> > adsorbed and tightly bound to any organic matter in the water, where it is
> > broken down via microbes in a few weeks' time.

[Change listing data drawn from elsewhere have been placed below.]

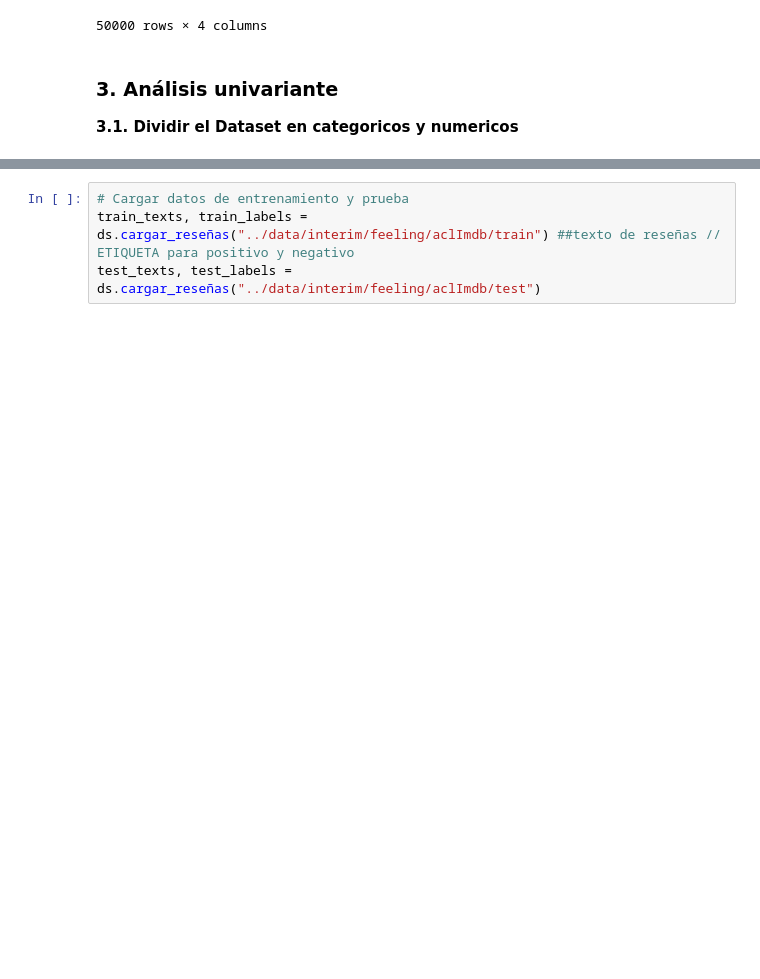
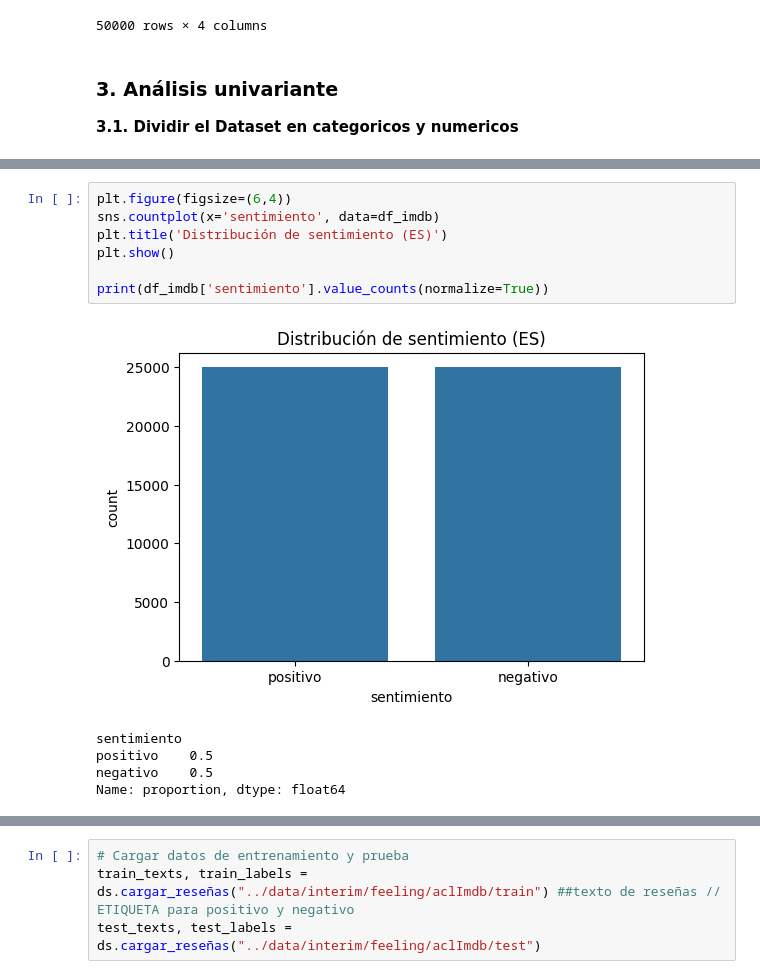
Before and after one commit to magy509/ingenieropg80.Proyecto_final_madre, a Jupyter notebook: src/analisis_feel.ipynb, the cells around one changed output, grey strips where cells are left out. Cells and saved outputs as stored; diff of their text form; blank space fills up the shorter version.

```diff
--- a/src/analisis_feel.ipynb
+++ b/src/analisis_feel.ipynb
@@ -523,3 +500,16 @@ df_imdb.head()
 | 2 | I thought this was a wonderful wa... | Pensé que esta era una manera mar... | positive | positivo | 902 | 989 |
 | 3 | Basically there's a family where ... | Básicamente, hay una familia dond... | negative | negativo | 712 | 790 |
 | 4 | Petter Mattei's "Love in the Time... | El "amor en el tiempo" de Petter ... | positive | positivo | 1269 | 1406 |
+# %%
+plt.figure(figsize=(6,4))
+sns.countplot(x='sentimiento', data=df_imdb)
+plt.title('Distribución de sentimiento (ES)')
+plt.show()
+
+print(df_imdb['sentimiento'].value_counts(normalize=True))
+# %% [output]
+[figure, added]
+sentimiento
+positivo    0.5
+negativo    0.5
+Name: proportion, dtype: float64
```
Also changed, not shown: parts of 22 cells of this notebook, 1 other file.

Because it breaks down,
> > there's no bioaccumulation (as with DDT, PCP, etc).
> >
> > I rarely use the stuff myself, but when I need to, such as on poison ivy
> as
> > did the poster of the above quote, I dont think it's polluting the water.
> I
> > don't think even Greenpeace cites glyphosate as a water pollutant hazard.
> >
> > Dan Dixon
> While not totally organic myself, I have found that we need to worry more
> about overuse, or use outside of the recomended limits.  As with most
> chemicals there is that chance that it will be abused.  Look at the new
> marshland that is being set up here in FL.  The govt bought the farm land
> that, generations ago,  used to be marshand and started to fill it with
> water.  Over the years there had been so many chemical and fertilizer spills
> that the land was toxic to the native species they wanted to attract.  The
> bird kills we had last year were the result of that.  Millions of tons of
> soil have been removed and the state is ready to try again.  This time they
> are going slower and testing soil and water as the water line changes and
> fills in.  Not sure where all the money is coming from, but some of the
> labor is volunteer, as is some of the testing being done by local companies
> who want to see this work.  The marsh once returned to it's former glory
> will be a beautiful thing.
> Anne in FL
> zone 9b, sunset 26